#### Aim of the exercise
The entries are to be printed again word for word, but no picture may appear.
· · ·
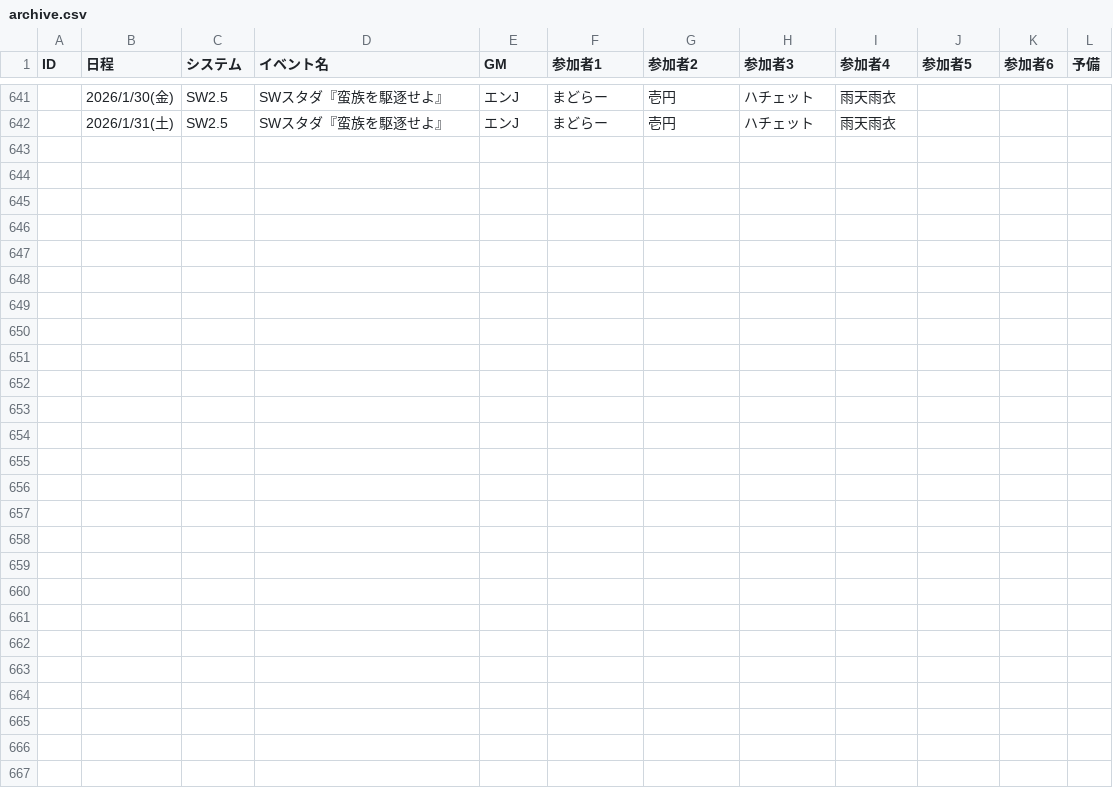
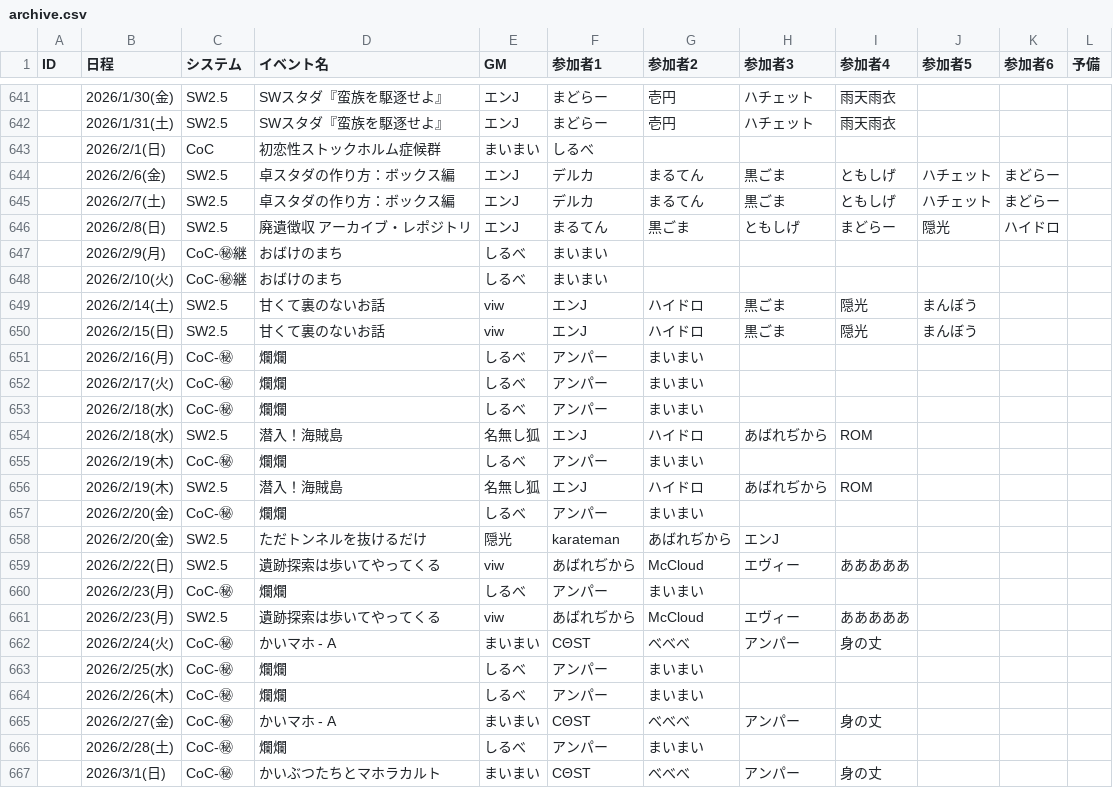
Before and after one commit to emplorj/taku_Stada, a CSV file: archive.csv, drawn as a sheet; only a part is shown, gaps mark what is left out; the diff names each change by its address in the sheet, - before the commit and + after, or states it on an @@ line.

```diff
--- a/archive.csv
+++ b/archive.csv
+row 643:  | 2026/2/1(日) | CoC | 初恋性ストックホルム症候群 | まいまい | しるべ
+row 644:  | 2026/2/6(金) | SW2.5 | 卓スタダの作り方：ボックス編 | エンJ | デルカ | まるてん | 黒ごま | ともしげ | ハチェット | まどらー
+row 645:  | 2026/2/7(土) | SW2.5 | 卓スタダの作り方：ボックス編 | エンJ | デルカ | まるてん | 黒ごま | ともしげ | ハチェット | まどらー
+row 646:  | 2026/2/8(日) | SW2.5 | 廃遺徴収 アーカイブ・レポジトリ | エンJ | まるてん | 黒ごま | ともしげ | まどらー | 隠光 | ハイドロ
+row 647:  | 2026/2/9(月) | CoC-㊙継 | おばけのまち | しるべ | まいまい
+row 648:  | 2026/2/10(火) | CoC-㊙継 | おばけのまち | しるべ | まいまい
+row 649:  | 2026/2/14(土) | SW2.5 | 甘くて裏のないお話 | viw | エンJ | ハイドロ | 黒ごま | 隠光 | まんぼう
+row 650:  | 2026/2/15(日) | SW2.5 | 甘くて裏のないお話 | viw | エンJ | ハイドロ | 黒ごま | 隠光 | まんぼう
+row 651:  | 2026/2/16(月) | CoC-㊙ | 爛爛 | しるべ | アンパー | まいまい
+row 652:  | 2026/2/17(火) | CoC-㊙ | 爛爛 | しるべ | アンパー | まいまい
+row 653:  | 2026/2/18(水) | CoC-㊙ | 爛爛 | しるべ | アンパー | まいまい
+row 654:  | 2026/2/18(水) | SW2.5 | 潜入！海賊島 | 名無し狐 | エンJ | ハイドロ | あばれぢから | ROM
+row 655:  | 2026/2/19(木) | CoC-㊙ | 爛爛 | しるべ | アンパー | まいまい
+row 656:  | 2026/2/19(木) | SW2.5 | 潜入！海賊島 | 名無し狐 | エンJ | ハイドロ | あばれぢから | ROM
+row 657:  | 2026/2/20(金) | CoC-㊙ | 爛爛 | しるべ | アンパー | まいまい
+row 658:  | 2026/2/20(金) | SW2.5 | ただトンネルを抜けるだけ | 隠光 | karateman | あばれぢから | エンJ
+row 659:  | 2026/2/22(日) | SW2.5 | 遺跡探索は歩いてやってくる | viw | あばれぢから | McCloud | エヴィー | あああああ
+row 660:  | 2026/2/23(月) | CoC-㊙ | 爛爛 | しるべ | アンパー | まいまい
+row 661:  | 2026/2/23(月) | SW2.5 | 遺跡探索は歩いてやってくる | viw | あばれぢから | McCloud | エヴィー | あああああ
+row 662:  | 2026/2/24(火) | CoC-㊙ | かいマホ - A | まいまい | CΘST | べべべ | アンパー | 身の丈
+row 663:  | 2026/2/25(水) | CoC-㊙ | 爛爛 | しるべ | アンパー | まいまい
+row 664:  | 2026/2/26(木) | CoC-㊙ | 爛爛 | しるべ | アンパー | まいまい
+row 665:  | 2026/2/27(金) | CoC-㊙ | かいマホ - A | まいまい | CΘST | べべべ | アンパー | 身の丈
+row 666:  | 2026/2/28(土) | CoC-㊙ | 爛爛 | しるべ | アンパー | まいまい
+row 667:  | 2026/3/1(日) | CoC-㊙ | かいぶつたちとマホラカルト | まいまい | CΘST | べべべ | アンパー | 身の丈
```
Also changed, not shown: 14 other files.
· · ·
#### Task result
Before and after one commit to emplorj/taku_Stada, a CSV file: archive.csv, drawn as a sheet; only a part is shown, gaps mark what is left out; the diff names each change by its address in the sheet, - before the commit and + after, or states it on an @@ line.

```diff
--- a/archive.csv
+++ b/archive.csv
+row 643:  | 2026/2/1(日) | CoC | 初恋性ストックホルム症候群 | まいまい | しるべ
+row 644:  | 2026/2/6(金) | SW2.5 | 卓スタダの作り方：ボックス編 | エンJ | デルカ | まるてん | 黒ごま | ともしげ | ハチェット | まどらー
+row 645:  | 2026/2/7(土) | SW2.5 | 卓スタダの作り方：ボックス編 | エンJ | デルカ | まるてん | 黒ごま | ともしげ | ハチェット | まどらー
+row 646:  | 2026/2/8(日) | SW2.5 | 廃遺徴収 アーカイブ・レポジトリ | エンJ | まるてん | 黒ごま | ともしげ | まどらー | 隠光 | ハイドロ
+row 647:  | 2026/2/9(月) | CoC-㊙継 | おばけのまち | しるべ | まいまい
+row 648:  | 2026/2/10(火) | CoC-㊙継 | おばけのまち | しるべ | まいまい
+row 649:  | 2026/2/14(土) | SW2.5 | 甘くて裏のないお話 | viw | エンJ | ハイドロ | 黒ごま | 隠光 | まんぼう
+row 650:  | 2026/2/15(日) | SW2.5 | 甘くて裏のないお話 | viw | エンJ | ハイドロ | 黒ごま | 隠光 | まんぼう
+row 651:  | 2026/2/16(月) | CoC-㊙ | 爛爛 | しるべ | アンパー | まいまい
+row 652:  | 2026/2/17(火) | CoC-㊙ | 爛爛 | しるべ | アンパー | まいまい
+row 653:  | 2026/2/18(水) | CoC-㊙ | 爛爛 | しるべ | アンパー | まいまい
+row 654:  | 2026/2/18(水) | SW2.5 | 潜入！海賊島 | 名無し狐 | エンJ | ハイドロ | あばれぢから | ROM
+row 655:  | 2026/2/19(木) | CoC-㊙ | 爛爛 | しるべ | アンパー | まいまい
+row 656:  | 2026/2/19(木) | SW2.5 | 潜入！海賊島 | 名無し狐 | エンJ | ハイドロ | あばれぢから | ROM
+row 657:  | 2026/2/20(金) | CoC-㊙ | 爛爛 | しるべ | アンパー | まいまい
+row 658:  | 2026/2/20(金) | SW2.5 | ただトンネルを抜けるだけ | 隠光 | karateman | あばれぢから | エンJ
+row 659:  | 2026/2/22(日) | SW2.5 | 遺跡探索は歩いてやってくる | viw | あばれぢから | McCloud | エヴィー | あああああ
+row 660:  | 2026/2/23(月) | CoC-㊙ | 爛爛 | しるべ | アンパー | まいまい
+row 661:  | 2026/2/23(月) | SW2.5 | 遺跡探索は歩いてやってくる | viw | あばれぢから | McCloud | エヴィー | あああああ
+row 662:  | 2026/2/24(火) | CoC-㊙ | かいマホ - A | まいまい | CΘST | べべべ | アンパー | 身の丈
+row 663:  | 2026/2/25(水) | CoC-㊙ | 爛爛 | しるべ | アンパー | まいまい
+row 664:  | 2026/2/26(木) | CoC-㊙ | 爛爛 | しるべ | アンパー | まいまい
+row 665:  | 2026/2/27(金) | CoC-㊙ | かいマホ - A | まいまい | CΘST | べべべ | アンパー | 身の丈
+row 666:  | 2026/2/28(土) | CoC-㊙ | 爛爛 | しるべ | アンパー | まいまい
+row 667:  | 2026/3/1(日) | CoC-㊙ | かいぶつたちとマホラカルト | まいまい | CΘST | べべべ | アンパー | 身の丈
```
Also changed, not shown: 14 other files.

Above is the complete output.